For my final — yes, final — excursion for the Month of DDO, I wanted to get back to the roots of doing actual group content instead of just going through quests solo. But even with the group finder going and myself flagged for LFG, I couldn’t find anything level-appropriate. So instead I took on a quest to clear out the Uthe Lodge, a place that’s big on moody rays of light and overgrown flora. Lots of weed whacking in the Forgotten Realms, I gather.
Have I mentioned that I love the descriptions in the game? It helps that it’s not bound by the confines of a quest text box, but is free to pop in and out of quests as appropriate. Would love to see this in other MMOs.
This whole lodge is full of murky green fog, so it’s not the best picture-taking environment. Anyway, this Woad Troll is the first enemy that gives me any serious trouble, mostly being a meat shield that takes a long time to take down.

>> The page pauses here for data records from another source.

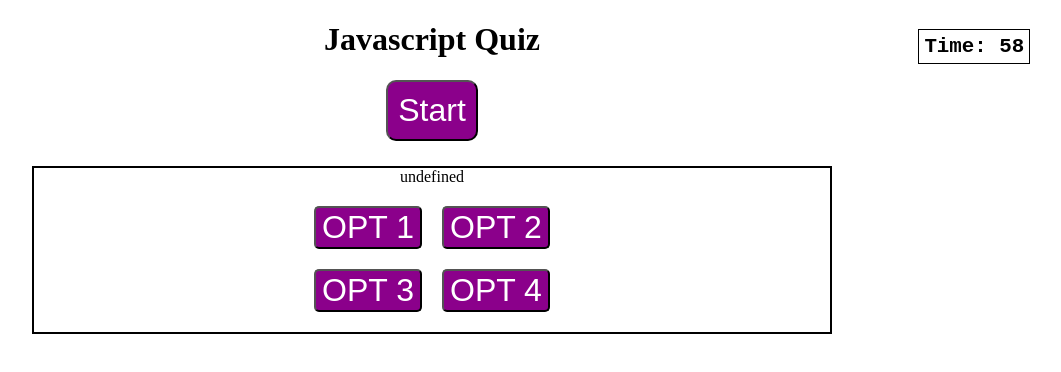
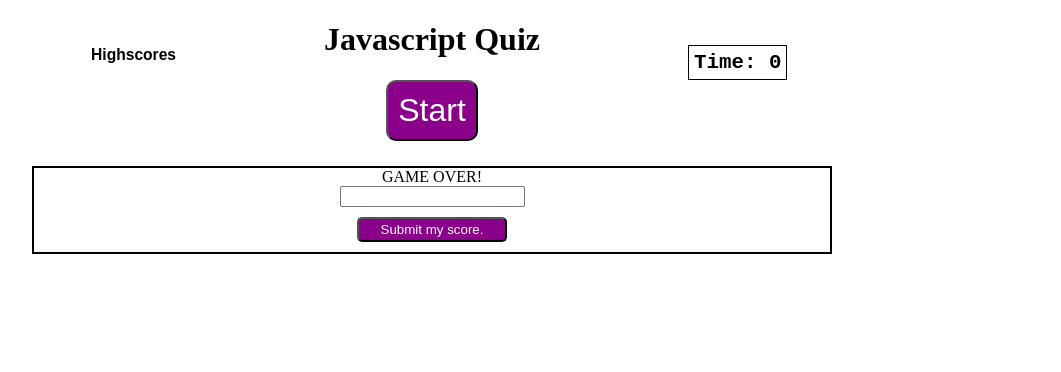
Before and after one commit to Bryandalton/Javascript-Quiz, a plain HTML site: page index.html in a window 1280 px wide. Both pictures are taken after a click on the button "Start". Shown: the whole page, without its empty margins (208-1269 px from the left). Drawn offline with Linux system fonts and the light colour scheme.

Commit message:
added answers and highscore

```diff
--- a/assets/script.js
+++ b/assets/script.js
@@ -1,13 +1,65 @@
+const questions = [
+    {
+      question: 'Which is a primative date value?',
+      answers: [
+        { text: 'Boolean', correct: false },
+         { text: 'Number', correct: false },
+         { text: 'String', correct: false },
+         { text: 'all the above.', correct: true },
+      ]
+    },
+    {
+      question: 'What is a boolean?',
+      answers: [
+            { text: 'a number in quotations', correct: false },
+            { text: 'a series of strings', correct: false },
+            { text: 'a value of true/false', correct: true },
+            { text: 'a function', correct: false }
+      ]
+    },
+    {
+      question: 'A strings value must be enclosed within?',
+      answers: [
+         { text: 'brackets', correct: false },
+         { text: 'quotes', correct: true },
+         { text: 'curly brackets', correct: false },
+         { text: 'none of the above', correct: false }
+      ]
+    },
+    {
+      question: 'is "undefined" a primative data value?',
+      answers: [
+            { text: 'false', correct: false },
+            { text: 'true', correct: true },
+            { text: 'It\'s case dependent', correct: false},
+            { text: 'Trick question', correct: false}
+      ]
+    },
+    {
+        question: 'Arrays in Javascript are used to...',
+        answers: [
+            { text: 'hold more than one value', correct: true},
+            { text: 'store stings', correct: false},
+            { text: 'provide storage in the browser', correct: false},
+            { text: 'keep numbers seperate', correct: false}
+        ]
+    }
+  ];
 
 let start = document.getElementById("startbtn")
 var gameStarted = false;
 var hasWon = false;
 var timerEl = document.getElementById("timercount");
 var questionCard = document.getElementById('card');
-var answerBtn = document.getElementById('answer-buttons')
+var answerBtn = document.querySelectorAll('.answer-buttons') //is this the right selector?
 var titleEl = document.getElementById('title')
+let shuffledQuestions, currentQuestionIndex = 0;
+var scoresToggle = document.getElementById('scores-toggle')
+var highScores = document.getElementById('highscore')
+var scoreList = document.getElementById('scorelist')
+var totalScore = 100;
+var timerCount = 2;
 
-let shuffledQuestions, currentQuestionIndex;
 
 function startGame() {
     questionCard.classList.remove('hide');
@@ -18,14 +70,20 @@ function startGame() {
     shuffledQuestions = questions.sort(function () {
         Math.random() - .5
     })
-    var timerCount = 60;
+
     startTime(timerCount);
     gameStarted = true;
     setNextQuestion();
 };
 
+
 function setNextQuestion() {
+    // console.log(shuffledQuestions, 'set next question function')
+
     showQuestion(shuffledQuestions[currentQuestionIndex]);
+    //to do:
+    //incriment currentQuestionIndex
+    //add conditional statement once currentQuestionIndex is > questions.length stop quiz
 }
 
 function startTime(timerCount) {
@@ -47,7 +105,7 @@ function startTime(timerCount) {
 };
 
 function selectAnswer() {
-
+//add functionality to choose answer
 }
 
 function winGame(){
@@ -61,66 +119,46 @@ function winGame(){
 
 function loseGame(){
 hasWon = false;
+questionCard.textContent = 'GAME OVER!'
+var inputField = document.createElement('input')
+var submitBtn = document.createElement('button')
+var userName = document.createElement('li')
+userName.setAttribute('id', 'userInput')
+inputField.setAttribute('id', 'nameInput')
+submitBtn.textContent = 'Submit my score.'
+submitBtn.setAttribute('class', 'scoreBtn')
+questionCard.appendChild(inputField)
+questionCard.appendChild(submitBtn)
+submitBtn.addEventListener('click', function () {
+    scoreList.appendChild(userName)
+    document.getElementById('userInput') = document.getElementById('nameInput').nodeValue
+    console.log('click heard')})
 console.log('you lose!')
 gameStarted = false;
 }
 
-function showQuestion() {
-    titleEl.innerText = questions.question;
-    question.answer.forEach(answer => {
-        var button = document.createElement('button')
-        button.innerText = answer.text
-    } )
+function showQuestion(currentQuestion) {
+    titleEl.innerText = currentQuestion.question;
+    for (let i = 0; i < 4; i++) {
+        answerBtn[i].textContent = currentQuestion.answers[i]['text'];
+    }
+    // currentQuestion.answers.forEach(answer => {
+    //     console.log(answer.text)
+    //     answerBtn.innerText = answer.text;
+    //     //why are buttons not displaying correct text
+    // // console.log(currentQuestion.answer, 'answers')
+    // } )
 }
 
-
+//starts game on click of start button
 start.addEventListener('click', startGame)
 
-const questions = [
-    {
-      question: 'Which is a primative date value?',
-      answers: [
-        { text: 'Boolean', correct: false },
-         { text: 'Number', correct: false },
-         { text: 'String', correct: false },
-         { text: 'all the above.', correct: true },
+//shows highscores
+scoresToggle.addEventListener('click', () => {
+    highScores.classList.toggle('hide')
 
-      ]
-    },
-    {
-      question: 'What is a boolean?',
-      answers: [
-            { text: 'a number in quotations', correct: false },
-            { text: 'a series of strings', correct: false },
-            { text: 'a value of true/false', correct: true },
-            { text: 'a function', correct: false }
-      ]
-    },
-    {
-      question: 'A strings value must be enclosed within?',
-      answers: [
-         { text: 'brackets', correct: false },
-         { text: 'quotes', correct: true },
-         { text: 'curly brackets', correct: false },
-         { text: 'none of the above', correct: false }
-      ]
-    },
-    {
-      question: 'is "undefined" a primative date value?',
-      answers: [
-            { text: 'false', correct: false },
-            { text: 'true', correct: true }
-      ]
-    },
-    {
-        question: 'Arrays in Javascript are used to...',
-        answers: [
-            { text: 'hold more than one value', correct: true},
-            { text: 'store stings', correct: false},
-            { text: 'provide storage in the browser', correct: false},
-            { text: 'keep numbers seperate', correct: false}
-        ]
-    }
-  ];
-
-  console.log(questions)
+})
+//todo:
+//add input for user to log name/score append li to ol #scorelist
+//add local storage for name/score
+console.log(answerBtn)
--- a/assets/style.css
+++ b/assets/style.css
@@ -24,6 +24,8 @@ h1 {
     display: flex;
     justify-content: center;
     align-items: center;
+    font-weight: bold;
+    font-size: 1.5rem;
 }
 #startbtn {
     display: flex;
@@ -79,12 +81,27 @@ ul {
 #timer {
     position: absolute;
     border: 1px solid black;
-    bottom: 92%;
-    left: 88%;
+    bottom: 90%;
+    left: 70%;
     padding: 5px;
     font-weight: bolder;
     font-family: monospace;
     font-size: 1.3rem;
+}
+
+#scores-toggle {
+    position: absolute;
+    bottom: 90%;
+    right: 70%;
+    padding: 0;
+    border: none;
+    background: none;
+}
+
+#scores-toggle:hover {
+text-decoration: underline;
+color: blue;
+cursor: pointer;
 }
 
 .btn.correct {
@@ -95,6 +112,19 @@ ul {
     background-color: var(--incorrect);
 }
 
+.scoreBtn {
+    width: 150px;
+    height: 25px;
+    background-color: darkmagenta;
+    color: white;
+    border-radius: 5px;
+    margin: 10px 0px;
+}
+.scoreBtn:hover {
+    box-shadow: inset 0 0 10px 2px white;
+
+}
+
 .hide {
     display: none;
 }
--- a/index.html
+++ b/index.html
@@ -13,15 +13,26 @@
     <section id="card" class="question-card hide">
         <div id="title" class="title"></div>
         <ul id="answers">
-            <button class="btn">OPT 1</button>
-            <button class="btn">OPT 2</button>
-            <button class="btn">OPT 3</button>
-            <button class="btn">OPT 4</button>
+            <button class="btn answer-buttons">OPT 1</button>
+            <button class="btn answer-buttons">OPT 2</button>
+            <button class="btn answer-buttons">OPT 3</button>
+            <button class="btn answer-buttons">OPT 4</button>
 
         </ul>
     </section>
     <div id="timer" class="timer hide">Time: <span id="timercount">0</span></div>
 
+    <button id="scores-toggle"><h3>Highscores</h3></button>
+
+    <section id="highscore" class="hide">
+        <h2></h2>
+        <ol id="scorelist">
+
+            <li>butts 100</li>
+
+        </ol>
+    </section>
+
     <script src= "assets/script.js"></script>
 </body>
 </html>
```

Actually, it got so dicey there that I had to give up my quarterstaff and revert back to my two knives after this fight, since my knives have a chance of healing me with every hit. It actually feels overpowered to fight with them.
Eventually, I start to spot this Bard darting ahead of me — I find out later that he’s a member of the Harpers, an organization that’s revered by fans of D&D and a shoulder shrug from me.

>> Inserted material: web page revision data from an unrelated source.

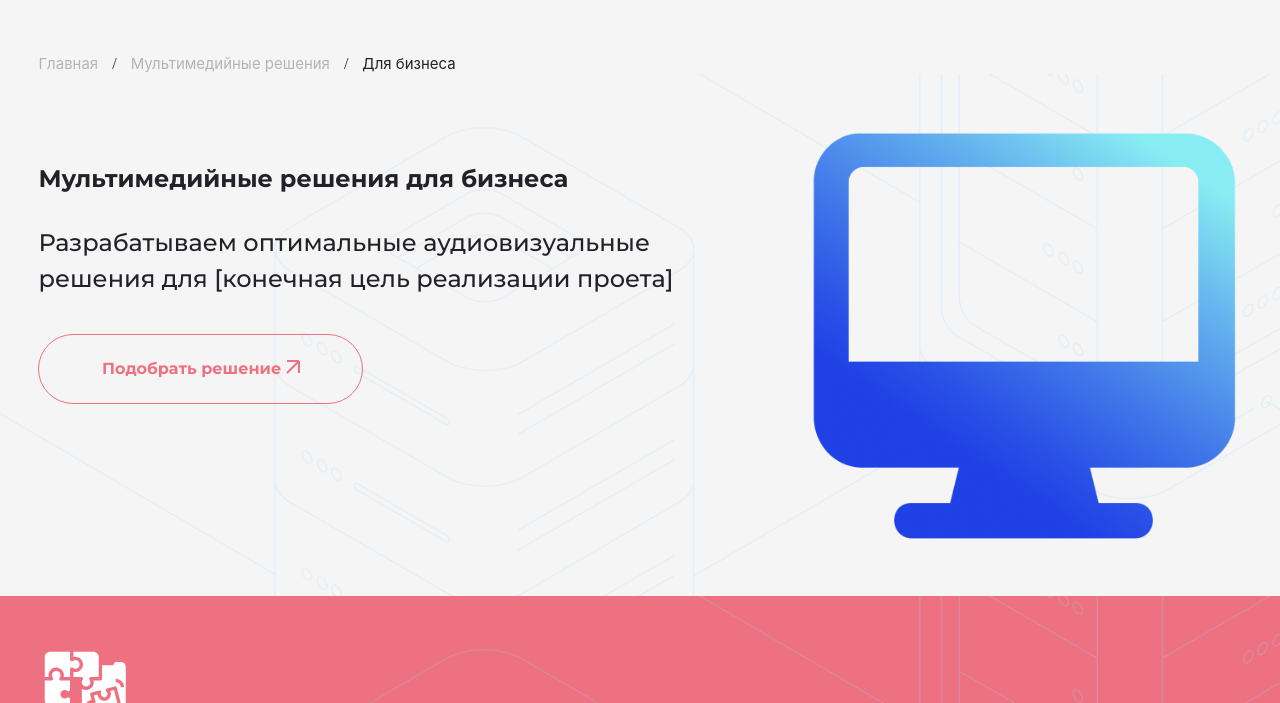
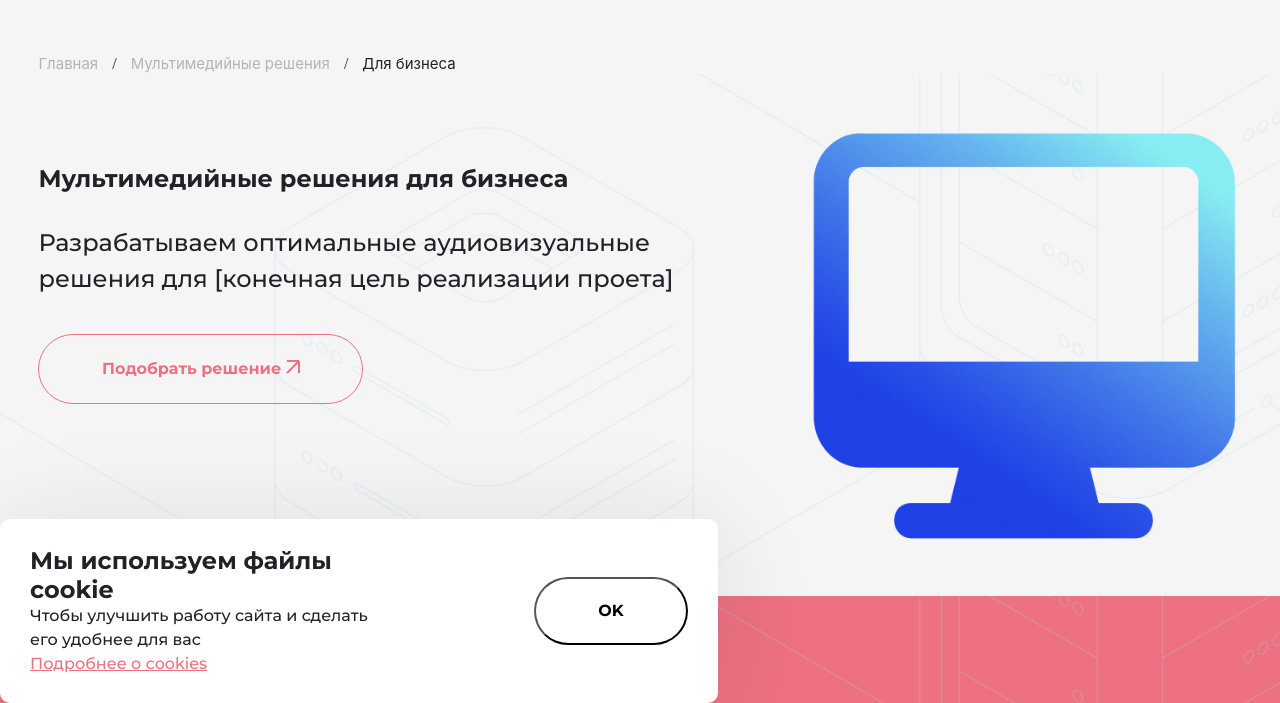
Before and after one commit to JuliaBragina/MT-global, a plain HTML site: page pages/mulrimediaSolutionsBusines.html in a window 1280 px wide. Shown: the part 97-800 px from the top of the page. Drawn offline with Linux system fonts and the light colour scheme; a web font is replaced by a local one.

Commit message:
добавлен popup cookies

```diff
--- /dev/null
+++ b/css/blocks/cookies.css
@@ -0,0 +1,104 @@
+
+.cookies {
+    width: 64%;
+    height: 184px;
+    margin: auto;
+
+    position: fixed;
+    bottom: 0;
+    z-index: 2;
+}
+
+.cookies__container {
+    width: 718px;
+    height: 100%;
+    padding: 30px;
+    box-sizing: border-box;
+    display: flex;
+    justify-content: space-between;
+    align-items: center;
+
+    background-color: var(--color-white);
+    border-radius: 10px;
+
+    box-shadow: 0px 4px 100px 0px #1D1F291A;
+}
+
+.cookies__titleContainer {
+    flex-basis: 55%;
+
+    display: flex;
+    justify-content: space-between;
+    flex-direction: column;
+}
+
+.cookies__title {
+    font-family: 'Montserrat';
+    font-size: 24px;
+    font-weight: 700;
+    line-height: 29.26px;
+    margin: 0;
+}
+
+.cookies__paragraph {
+    font-family: 'Montserrat';
+    font-size: 16px;
+    font-weight: 500;
+    line-height: 24px;
+    margin: 0;
+}
+
+.cookies__link {
+    font-family: 'Montserrat';
+    font-size: 16px;
+    font-weight: 500;
+    line-height: 24px;
+    margin: 0;
+    color: var(--color-accent-pink);
+}
+
+.cookies__button {
+    background-color: transparent;
+    height: 68px;
+    width: 154px;
+    border-radius: 100px;
+
+    font-family: 'Montserrat';
+    font-size: 16px;
+    font-weight: 700;
+    line-height: 19.5px;
+    cursor: pointer;
+}
+
+@media screen and (max-width: 1700px) {
+    .cookies {
+        width: 84%;
+    }
+}
+
+@media screen and (max-width: 1300px) {
+    .cookies {
+        width: 94%;
+    }
+}
+
+@media screen and (max-width: 1024px) {
+    .cookies {
+        height: 280px;
+        width: 100%;
+    }
+
+    .cookies__container {
+        width: 100%;
+        left: auto;
+
+        display: flex;
+        flex-direction: column;
+        justify-content: space-between;
+        align-items: flex-start;
+    }
+
+    .cookies__button {
+        width: 100%;
+    }
+}
--- a/css/index.css
+++ b/css/index.css
@@ -15,6 +15,8 @@
 @import url(../css/blocks/bredcrumbs.css);
 @import url(../css/blocks/main.css);
 @import url(../css/blocks/asideMenu.css);
+
+@import url(../css/blocks/cookies.css);
 
 @import url(../css/blocks/services.css);
 @import url(../css/blocks/trustUs.css);
@@ -37,7 +39,8 @@
 
 @import url(../css/blocks/ourSolutions.css);
 @import url(../css/blocks/typicalSolutions.css);
-
 @import url(../css/blocks/modernTecnologies.css);
 
+
+
 @import url(../css/blocks/footer.css);
--- a/pages/mulrimediaSolutionsBusines.html
+++ b/pages/mulrimediaSolutionsBusines.html
@@ -756,6 +756,17 @@
         </div>
     </footer>
 
+    <section class="cookies">
+        <div class="cookies__container">
+            <div class="cookies__titleContainer">
+                <h2 class="cookies__title title__second">Мы используем файлы cookie</h2>
+                <p class="cookies__paragraph">Чтобы улучшить работу сайта и сделать его удобнее для вас</p>
+                <a class="cookies__link" href="#">Подробнее о cookies</a>
+            </div>
+            <button type="submit" class="cookies__button">OK</button>
+        </div>
+    </section>
+
     <script src="../js/slider-timer.js" defer></script>
     <script src="../js/slider-services.js" defer></script>
     <script src="../js/slider.js" defer></script>
```
Also changed, not shown: index.html (+11 -1 lines), pages/multimediaSolutions.html (+11 -0 lines).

Eventually me and Mr. Harper find the (ahem) root of the problems in this lodge: an underground passageway that connects to an evil tree and its evil druid caretaker. Killing this tree is the best part of the quest, because how often are you charged with tree-slaughter in MMOs? I’m not talking about those ambulatory Ent-like beings — just normal, sit-in-one-spot trees. KILL IT!
And with that, the quest is over, as well as my month in DDO.
Overall, it was… nice to come back to DDO. I had forgotten how the game felt, and it was good to be reminded of some of its better qualities. The dungeon master narration and the inventiveness of the instances are easily the game’s strongest suits. The boring combat (particularly for the Shardar-kai — click click click click click) and stat flood are its weakest.
While I appreciated being able to see the Forgotten Realms stuff with an iconic character, heck if I actually knew anything about my character’s stats, build, or equipment. It’s one thing to grow into a character and learn the game as you go, but to be thrown into the deep end requires a lot of previous knowledge and experience.
My DDO sessions never grated, but they lacked the “just one more run” addiction they once held. I don’t regret dabbling back in this title, but for now, I’m laying it to rest.